US:Ford cuts white collar jobs
Ford cuts white collar jobs
Up to 1,000 salaried workers will be forced out
By Eric Mayne / The Detroit News
Ford Motor Co. is launching a new cost-cutting drive and will eliminate an estimated 1,000 white-collar workers in the United States.
In memos to employees Monday, Ford said it planned to offer early retirement packages or buyouts to select salaried employees this month.
If it can't entice enough employees to accept the offers, "we may have to resort to involuntary separations," Greg Smith, executive vice president and president of Ford's Americas operations, said in an e-mail obtained by The Detroit News.
Serious challenges such as higher commodity prices, a weak U.S. dollar, increasing health care costs, and lower North American production are prompting Ford to reevaluate operations, Smith said.
"Although we've made significant progress ... competitive forces remain intense," Smith said.
The cuts to U.S. salaried payroll will come from Ford's North America consumer business group, its corporate staff and Ford Motor Credit Co.
Ford has 32,000 salaried employees in the United States.
The automaker will examine operations to identify groups of employees it would consider eligible for the "voluntary plans," and eligible employees can expect to be informed of their options by the end of this month, company spokeswoman Marcey Evans said.
Ford expects the job cuts to be completed before June 30, Evans said.
"Ford is facing some of the same pressures that GM is facing," said Steve Girsky, chief auto analyst with Morgan Stanley in New York. "So it doesn't surprise me they are taking aggressive actions."
The downsizing move follows Ford's decision to award merit pay increases to salaried employees beginning April 1, after delaying pay raises for three or more months in recent years.
Ford restored bonuses for some salaried workers last year. Ford also has lifted a four-year freeze on merit pay increases for 53 top executives, including Chairman and CEO Bill Ford Jr., who has received stock options instead of a cash salary since taking charge of the company in 2001.
The planned job cuts and recent cash bonus payouts can send a mixed message, said Mike Flynn, research scientist with the University of Michigan's Office for the Study of Automotive Transportation.

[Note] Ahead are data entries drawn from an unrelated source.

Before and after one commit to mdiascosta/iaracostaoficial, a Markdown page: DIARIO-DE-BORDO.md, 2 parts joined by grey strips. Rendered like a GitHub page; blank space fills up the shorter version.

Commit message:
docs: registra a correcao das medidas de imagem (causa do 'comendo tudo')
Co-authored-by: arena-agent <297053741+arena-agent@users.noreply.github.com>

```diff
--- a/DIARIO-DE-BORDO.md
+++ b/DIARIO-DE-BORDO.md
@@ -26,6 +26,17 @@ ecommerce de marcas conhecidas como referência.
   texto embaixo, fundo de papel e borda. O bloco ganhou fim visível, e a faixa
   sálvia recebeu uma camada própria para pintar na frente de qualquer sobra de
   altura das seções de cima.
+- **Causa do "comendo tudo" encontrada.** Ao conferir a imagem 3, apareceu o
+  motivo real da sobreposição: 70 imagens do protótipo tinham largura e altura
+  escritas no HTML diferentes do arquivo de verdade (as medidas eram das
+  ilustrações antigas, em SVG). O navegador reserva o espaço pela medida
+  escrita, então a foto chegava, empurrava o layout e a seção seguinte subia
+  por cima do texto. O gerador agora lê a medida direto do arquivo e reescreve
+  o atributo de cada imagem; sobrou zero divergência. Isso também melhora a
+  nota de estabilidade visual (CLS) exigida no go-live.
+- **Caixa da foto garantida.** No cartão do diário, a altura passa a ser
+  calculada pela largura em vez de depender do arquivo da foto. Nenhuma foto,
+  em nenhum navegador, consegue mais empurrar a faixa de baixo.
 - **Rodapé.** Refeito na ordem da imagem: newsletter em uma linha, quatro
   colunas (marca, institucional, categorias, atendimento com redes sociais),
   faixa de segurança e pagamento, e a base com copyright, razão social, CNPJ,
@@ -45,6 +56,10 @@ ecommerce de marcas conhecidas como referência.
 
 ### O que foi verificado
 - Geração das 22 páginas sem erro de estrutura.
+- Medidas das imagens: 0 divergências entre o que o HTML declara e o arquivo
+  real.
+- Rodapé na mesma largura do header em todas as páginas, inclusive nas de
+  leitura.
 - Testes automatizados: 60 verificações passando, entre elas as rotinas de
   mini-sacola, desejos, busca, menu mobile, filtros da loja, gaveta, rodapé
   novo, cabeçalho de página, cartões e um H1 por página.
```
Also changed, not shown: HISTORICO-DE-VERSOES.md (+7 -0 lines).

"But it need not be," Flynn said. "If they present it properly, nobody should be shaking their heads. What the thinking probably is, is that there are some things that we need to get back to normal."
Smith said in the e-mail that the decision to award merit increases and bonuses "was made to ensure that performance was recognized and rewarded, to retain talented employees and to continue to pay our people competitively."

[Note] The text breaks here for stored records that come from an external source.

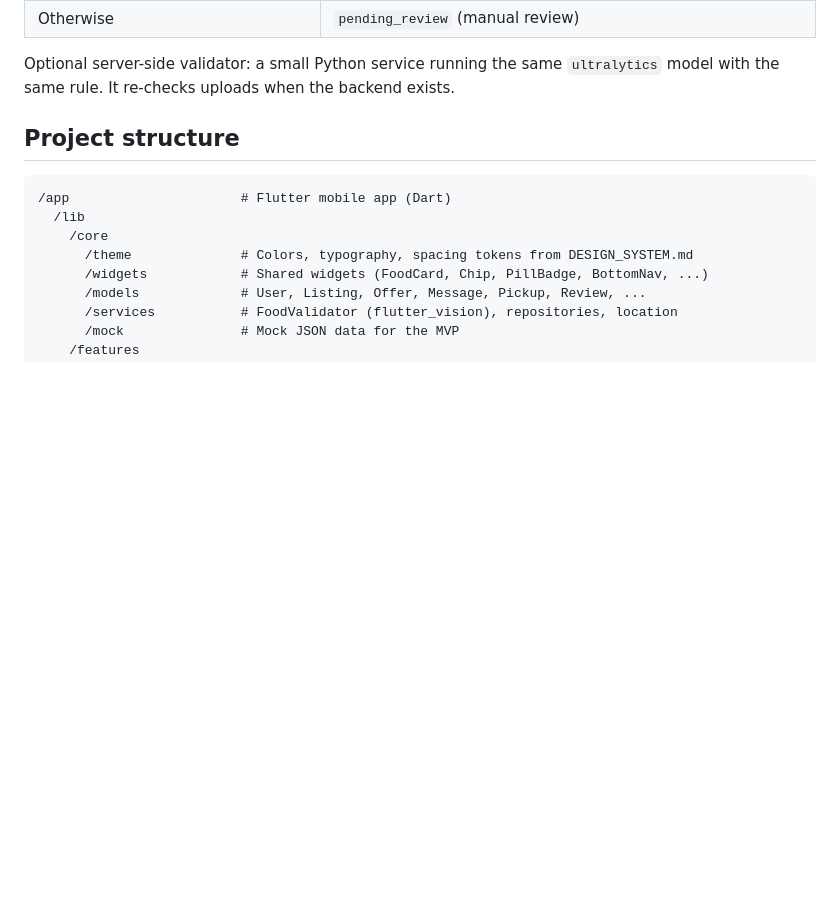
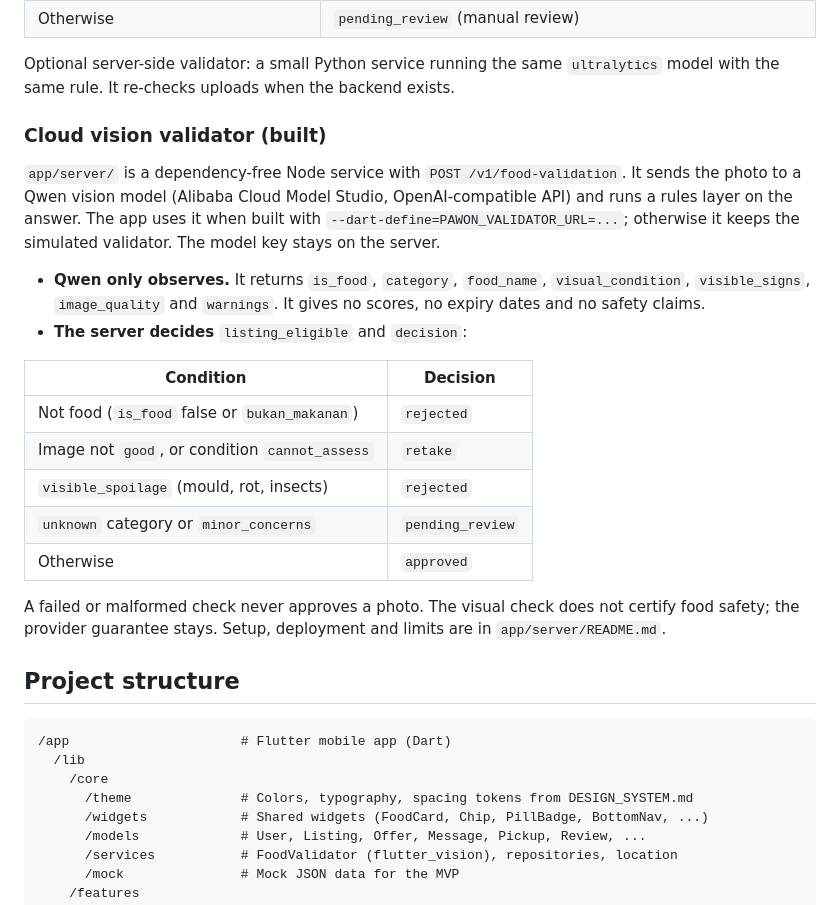
Before and after one commit to Flanzy-dev/PawonFood, a Markdown page: ARCHITECTURE.md, the part around the change. Rendered like a GitHub page; blank space fills up the shorter version.

Commit message:
Document the cloud vision validator in ARCHITECTURE.md

```diff
--- a/ARCHITECTURE.md
+++ b/ARCHITECTURE.md
@@ -54,6 +54,28 @@ Decision rule (identical on device and in the optional server validator):
 
 Optional server-side validator: a small Python service running the same `ultralytics` model with the same rule.
 It re-checks uploads when the backend exists.
+
+### Cloud vision validator (built)
+
+`app/server/` is a dependency-free Node service with `POST /v1/food-validation`. It sends the photo to a Qwen vision
+model (Alibaba Cloud Model Studio, OpenAI-compatible API) and runs a rules layer on the answer. The app uses it when
+built with `--dart-define=PAWON_VALIDATOR_URL=...`; otherwise it keeps the simulated validator. The model key stays on
+the server.
+
+- **Qwen only observes.** It returns `is_food`, `category`, `food_name`, `visual_condition`, `visible_signs`,
+  `image_quality` and `warnings`. It gives no scores, no expiry dates and no safety claims.
+- **The server decides** `listing_eligible` and `decision`:
+
+| Condition                                                   | Decision          |
+| ----------------------------------------------------------- | ----------------- |
+| Not food (`is_food` false or `bukan_makanan`)               | `rejected`        |
+| Image not `good`, or condition `cannot_assess`              | `retake`          |
+| `visible_spoilage` (mould, rot, insects)                    | `rejected`        |
+| `unknown` category or `minor_concerns`                      | `pending_review`  |
+| Otherwise                                                   | `approved`        |
+
+A failed or malformed check never approves a photo. The visual check does not certify food safety; the provider
+guarantee stays. Setup, deployment and limits are in `app/server/README.md`.
 
 ## Project structure
 
```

Ford is rebounding from losses of $5.4 billion in 2000 and 2001, which prompted the automaker to cut 5,000 white-collar jobs. Last year, riding high on strong sales of its F-150 pickup, earnings reached $3.5 billion -- a sevenfold jump from 2003. But its 2005 U.S. sales have dropped 5.1 percent.
Evans said the latest white-collar cuts are aimed at helping Ford meet financial goals. The automaker has promised investors it will earn $7 billion in pre-tax profits by 2006 under a turnaround plan implemented by Bill Ford in January 2002.
"Because our task is cost-focused, we can't determine at this time the final number of employees that will ultimately be involved in these programs," Smith wrote. "We estimate they possibly could affect about 1,000 salaried U.S. employees."
Other expenditures under scrutiny include travel, administration and the cost of hiring contract personnel for specialized functions such as engineering.
Flynn said the moves are appropriate.
"They have done reasonably well on the revenue side," he said. "They still need to do some cost-cutting. They're continuing to lose share."
In 2003, Ford slashed overtime for salaried workers in a bid to cut costs. That move led to a pair of organizing drives by the UAW -- one of which was successful.
In a separate memo, Ford Credit CEO Mike Bannister told employees the automaker's finance arm has a target to cut corporate expenses by 5 to 10 percent by 2005.
Ford Credit plans to cut an additional $200 million in overhead costs next year, Bannister told employees.
Smith and Bannister asked employees for understanding.
"Given the culture of our company, it is never easy to announce separation packages, nor are these decisions made lightly," Bannister said.
My first car was a 67 Mustang Coupe, 2nd one was a 67 Cougar XR-7, 3rd one was a 66 Mustang Coupe. Why did I get rid of these cars for ? I know why, because I'm stupid, stupid, stupid.
My next Ford.....